Spirit Airlines recently posted an ad about the ongoing fiasco that is the Anthony Weiner New York mayoral campaign. They did this, first, because they're tactless tasteless douchebags and, second, because they're tactless tasteless douchebags.
Just to be clear. We don't object to the Internet's inherent and inalienable right to make fun of Weiner or his campaign. Gawking at political trainwrecks is why Al Gore invented the Internet in the first place (that's a fact; you can look it up). And it's not like this is even the most tasteless Spirit ad specifically about marital infidelity. This one was probably worse.
Holland Travel / Holland / Amsterdam Travel / Amsterdam / AMS / Travel Advertising / Tourism Boards / → All Tags
The tourism board responsible for getting you to spend your money on Holland travel undoubtedly has a lot of options. There's food, and shopping, and music, and fashion, and culture, and sex, and drugs, and sex, and sex. In an era where all targeting is micro-targeting, how's anyone responsible for travel advertising supposed to drill down into just one topic?

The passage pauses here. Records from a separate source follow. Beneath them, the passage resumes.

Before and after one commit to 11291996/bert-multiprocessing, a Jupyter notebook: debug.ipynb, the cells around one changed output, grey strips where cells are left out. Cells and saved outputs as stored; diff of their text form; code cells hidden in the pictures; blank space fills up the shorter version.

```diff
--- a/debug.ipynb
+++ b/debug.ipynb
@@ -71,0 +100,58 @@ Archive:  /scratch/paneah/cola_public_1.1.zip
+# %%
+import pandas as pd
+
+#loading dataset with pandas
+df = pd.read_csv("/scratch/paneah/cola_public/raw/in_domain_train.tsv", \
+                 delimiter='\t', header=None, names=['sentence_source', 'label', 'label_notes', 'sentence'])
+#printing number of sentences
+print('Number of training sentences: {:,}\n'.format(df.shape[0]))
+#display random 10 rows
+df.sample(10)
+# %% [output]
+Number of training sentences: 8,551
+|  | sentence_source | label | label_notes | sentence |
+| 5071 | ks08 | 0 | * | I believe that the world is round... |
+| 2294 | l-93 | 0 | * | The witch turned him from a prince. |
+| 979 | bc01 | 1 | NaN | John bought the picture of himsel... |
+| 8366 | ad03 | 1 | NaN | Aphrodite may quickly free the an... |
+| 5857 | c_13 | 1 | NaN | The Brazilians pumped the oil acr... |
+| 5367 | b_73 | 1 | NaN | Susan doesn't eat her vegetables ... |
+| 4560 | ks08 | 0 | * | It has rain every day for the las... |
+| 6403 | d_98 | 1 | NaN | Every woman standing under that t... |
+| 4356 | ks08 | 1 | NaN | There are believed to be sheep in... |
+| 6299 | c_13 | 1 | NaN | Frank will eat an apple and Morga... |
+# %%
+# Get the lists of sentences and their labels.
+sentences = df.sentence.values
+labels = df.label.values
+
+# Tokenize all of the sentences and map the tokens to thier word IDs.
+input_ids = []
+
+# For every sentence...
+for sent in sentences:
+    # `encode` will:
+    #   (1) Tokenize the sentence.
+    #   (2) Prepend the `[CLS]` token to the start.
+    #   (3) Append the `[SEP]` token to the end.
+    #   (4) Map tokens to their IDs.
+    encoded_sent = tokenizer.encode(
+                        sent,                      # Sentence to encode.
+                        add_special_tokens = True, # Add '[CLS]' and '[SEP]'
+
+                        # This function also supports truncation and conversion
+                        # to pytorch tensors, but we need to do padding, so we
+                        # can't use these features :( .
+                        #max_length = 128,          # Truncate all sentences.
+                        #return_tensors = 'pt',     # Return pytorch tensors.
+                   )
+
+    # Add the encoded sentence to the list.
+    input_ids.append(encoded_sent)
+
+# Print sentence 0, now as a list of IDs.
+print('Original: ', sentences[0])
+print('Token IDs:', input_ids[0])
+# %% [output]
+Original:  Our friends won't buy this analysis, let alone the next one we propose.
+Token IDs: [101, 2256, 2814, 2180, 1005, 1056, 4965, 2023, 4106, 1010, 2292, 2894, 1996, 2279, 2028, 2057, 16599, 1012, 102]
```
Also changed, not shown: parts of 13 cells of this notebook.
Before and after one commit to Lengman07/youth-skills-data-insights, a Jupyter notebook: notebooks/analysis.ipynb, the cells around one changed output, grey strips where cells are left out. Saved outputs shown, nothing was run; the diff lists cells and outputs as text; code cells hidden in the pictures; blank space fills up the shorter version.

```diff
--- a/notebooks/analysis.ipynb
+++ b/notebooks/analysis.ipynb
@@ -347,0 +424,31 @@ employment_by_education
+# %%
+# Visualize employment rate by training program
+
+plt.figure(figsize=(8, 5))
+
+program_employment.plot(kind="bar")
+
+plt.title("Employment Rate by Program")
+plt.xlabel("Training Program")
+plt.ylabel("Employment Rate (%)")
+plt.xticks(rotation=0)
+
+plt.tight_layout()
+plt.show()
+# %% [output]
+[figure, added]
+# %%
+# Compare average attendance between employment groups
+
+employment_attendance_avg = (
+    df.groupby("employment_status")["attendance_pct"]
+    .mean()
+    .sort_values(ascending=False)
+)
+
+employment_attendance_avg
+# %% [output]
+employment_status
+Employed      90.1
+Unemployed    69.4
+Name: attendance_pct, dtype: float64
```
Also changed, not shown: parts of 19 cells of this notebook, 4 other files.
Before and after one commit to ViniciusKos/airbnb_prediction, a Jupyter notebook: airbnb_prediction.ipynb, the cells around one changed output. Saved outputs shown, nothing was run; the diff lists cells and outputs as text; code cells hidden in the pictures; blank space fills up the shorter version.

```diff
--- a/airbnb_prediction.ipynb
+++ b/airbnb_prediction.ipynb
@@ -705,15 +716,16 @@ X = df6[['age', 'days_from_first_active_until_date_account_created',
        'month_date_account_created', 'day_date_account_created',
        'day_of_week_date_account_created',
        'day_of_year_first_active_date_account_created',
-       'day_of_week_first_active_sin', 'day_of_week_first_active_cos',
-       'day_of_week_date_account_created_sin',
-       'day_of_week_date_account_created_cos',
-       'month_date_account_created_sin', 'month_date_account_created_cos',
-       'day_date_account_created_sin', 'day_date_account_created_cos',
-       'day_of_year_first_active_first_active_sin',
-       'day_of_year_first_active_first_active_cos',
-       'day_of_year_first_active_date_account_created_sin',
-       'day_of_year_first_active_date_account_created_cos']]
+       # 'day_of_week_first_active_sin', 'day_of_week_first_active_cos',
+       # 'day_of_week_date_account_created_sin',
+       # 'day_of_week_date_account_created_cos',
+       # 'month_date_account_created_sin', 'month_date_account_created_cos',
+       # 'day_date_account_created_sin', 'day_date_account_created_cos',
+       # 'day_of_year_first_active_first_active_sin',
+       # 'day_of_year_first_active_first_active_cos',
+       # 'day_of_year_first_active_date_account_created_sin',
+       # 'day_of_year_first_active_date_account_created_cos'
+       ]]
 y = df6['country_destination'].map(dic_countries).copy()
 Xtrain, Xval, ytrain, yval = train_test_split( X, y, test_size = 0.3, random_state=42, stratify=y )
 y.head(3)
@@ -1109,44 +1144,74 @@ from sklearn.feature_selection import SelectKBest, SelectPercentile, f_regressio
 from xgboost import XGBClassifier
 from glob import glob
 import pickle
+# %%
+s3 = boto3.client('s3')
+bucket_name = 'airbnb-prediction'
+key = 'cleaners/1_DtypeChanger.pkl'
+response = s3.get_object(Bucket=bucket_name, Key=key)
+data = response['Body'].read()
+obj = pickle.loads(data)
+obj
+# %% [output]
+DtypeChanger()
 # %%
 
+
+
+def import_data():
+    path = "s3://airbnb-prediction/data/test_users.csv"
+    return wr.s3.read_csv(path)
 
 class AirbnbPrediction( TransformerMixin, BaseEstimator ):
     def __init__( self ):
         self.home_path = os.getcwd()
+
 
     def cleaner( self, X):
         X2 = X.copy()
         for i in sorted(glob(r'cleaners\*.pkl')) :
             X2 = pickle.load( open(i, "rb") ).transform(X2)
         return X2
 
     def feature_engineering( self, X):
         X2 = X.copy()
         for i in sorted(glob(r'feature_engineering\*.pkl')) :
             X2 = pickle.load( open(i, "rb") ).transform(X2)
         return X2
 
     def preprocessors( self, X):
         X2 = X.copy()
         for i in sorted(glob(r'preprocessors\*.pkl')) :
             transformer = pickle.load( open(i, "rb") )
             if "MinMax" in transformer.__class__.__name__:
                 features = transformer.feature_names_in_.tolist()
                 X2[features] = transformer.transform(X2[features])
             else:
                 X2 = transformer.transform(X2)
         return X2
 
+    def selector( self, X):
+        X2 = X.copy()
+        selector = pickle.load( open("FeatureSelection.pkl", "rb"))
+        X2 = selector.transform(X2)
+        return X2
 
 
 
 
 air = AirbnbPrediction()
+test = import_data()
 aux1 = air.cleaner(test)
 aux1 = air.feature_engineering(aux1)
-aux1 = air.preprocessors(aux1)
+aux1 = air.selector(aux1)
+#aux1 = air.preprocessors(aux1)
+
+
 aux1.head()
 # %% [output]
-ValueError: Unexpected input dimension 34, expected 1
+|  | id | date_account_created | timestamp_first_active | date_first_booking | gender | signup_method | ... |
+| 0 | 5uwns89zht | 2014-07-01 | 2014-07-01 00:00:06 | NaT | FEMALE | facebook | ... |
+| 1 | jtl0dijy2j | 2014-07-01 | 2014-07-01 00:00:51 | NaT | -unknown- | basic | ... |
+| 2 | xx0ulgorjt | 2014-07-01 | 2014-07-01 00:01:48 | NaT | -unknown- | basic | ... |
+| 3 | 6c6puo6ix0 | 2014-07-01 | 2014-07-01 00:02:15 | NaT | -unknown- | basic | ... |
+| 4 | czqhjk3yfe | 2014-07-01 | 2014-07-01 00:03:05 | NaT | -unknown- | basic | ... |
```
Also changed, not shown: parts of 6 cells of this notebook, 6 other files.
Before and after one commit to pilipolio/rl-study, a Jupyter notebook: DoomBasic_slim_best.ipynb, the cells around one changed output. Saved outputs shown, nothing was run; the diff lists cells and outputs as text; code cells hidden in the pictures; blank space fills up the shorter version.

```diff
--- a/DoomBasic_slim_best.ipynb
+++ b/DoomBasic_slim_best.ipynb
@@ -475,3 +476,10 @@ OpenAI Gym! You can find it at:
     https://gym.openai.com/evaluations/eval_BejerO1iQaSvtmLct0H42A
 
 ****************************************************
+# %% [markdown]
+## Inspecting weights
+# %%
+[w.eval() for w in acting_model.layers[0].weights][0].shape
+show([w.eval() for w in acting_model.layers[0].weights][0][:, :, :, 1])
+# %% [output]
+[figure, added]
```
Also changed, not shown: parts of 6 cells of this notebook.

The answer is you don't. As New York's Mustache Agency realized - while working with a host of Dutch institutions familiar to Jaunted readers, including KLM and the Amsterdam Airport - is that you take a bunch of them and wrap them up into one complete package. Thus did the agency arrive at one of the most basic but effective messages in the history of advertising: Holland is cool, and if you go to Holland, you'll be cool too.
Travel Ads / Videos / Animals / Hotels / Ibis Hotels / Cute Travel / Travel Advertising / → All Tags
Jaunted writers have for many years availed ourselves of Ibis hotels. The buildings are often well-placed, clustering around airports and city centers. The rooms are usually fairly affordable, with the hotels being somewhere above budget and below luxury. Last fall the chain even unveiled "Sweet Beds," and put out an accompanying video showing how the beds were built and why they were so comfortable.
Apparently publishing the technical specs of a bed on YouTube doesn't really inspire people to rave about how awesome it is. So the good people at Ibis circled back again, and approached London advertising firm BETC. The creatives over at BETC sat around a table and brainstormed for a while, before coming to what should have been the obvious conclusion: cute bunnies.
There is a video embedded at the bottom of this post in which a goat rides a horse. It is directly relevant to Jaunted's purpose and mission to bring your attention to this video, inasmuch as it is a travel advertising spot for Newfoundland in Canada. It is also a video of a goat riding a horse, and we kind of like to think we would have found a way to pass it along no matter what.
There are of course debates over whether the video is real or staged. Some skeptics addressed themselves to the Newfoundland tourism board and basically said "no way a goat would ever ride on a horse." But instead of backing down, the tourism board re-raised. "You think it's impossible for one goat to ride the back of a horse?" they said, in our minds, "well fuck you, because there are four goats at this farm and they all ride this one particular horse." In our minds the Newfoundland tourism board is really belligerent and has been day drinking since 3pm, incidentally.
Celeb Travel / Seoul Travel / South Korea Travel / Psy / Travel Industry / Travel Advertising / Asiana Airlines / Travel News / Music Travel / Gangnam Style / → All Tags
CNN reported earlier this week that Psy has been named South Korea's new tourism ambassador. To which we immediately thought: ummm...he wasn't that already? Who were they using for tourism advertising instead? Because apparently it wasn't the really popular guy whose music videos have been viewed by billions of people in the recent past. And while we're not experts at this sort of thing, it seems to us like maybe they should have been using the really popular guy whose music videos have been viewed by millions of people in the recent past.
It turns out there's an answer to that question. Since October 2012 the tourism ambassador of South Korea has been Kenny G. No punchline. We're just going to let that hang there with no comment. The face of South Korean tourism for the last 6 months? Kenny G.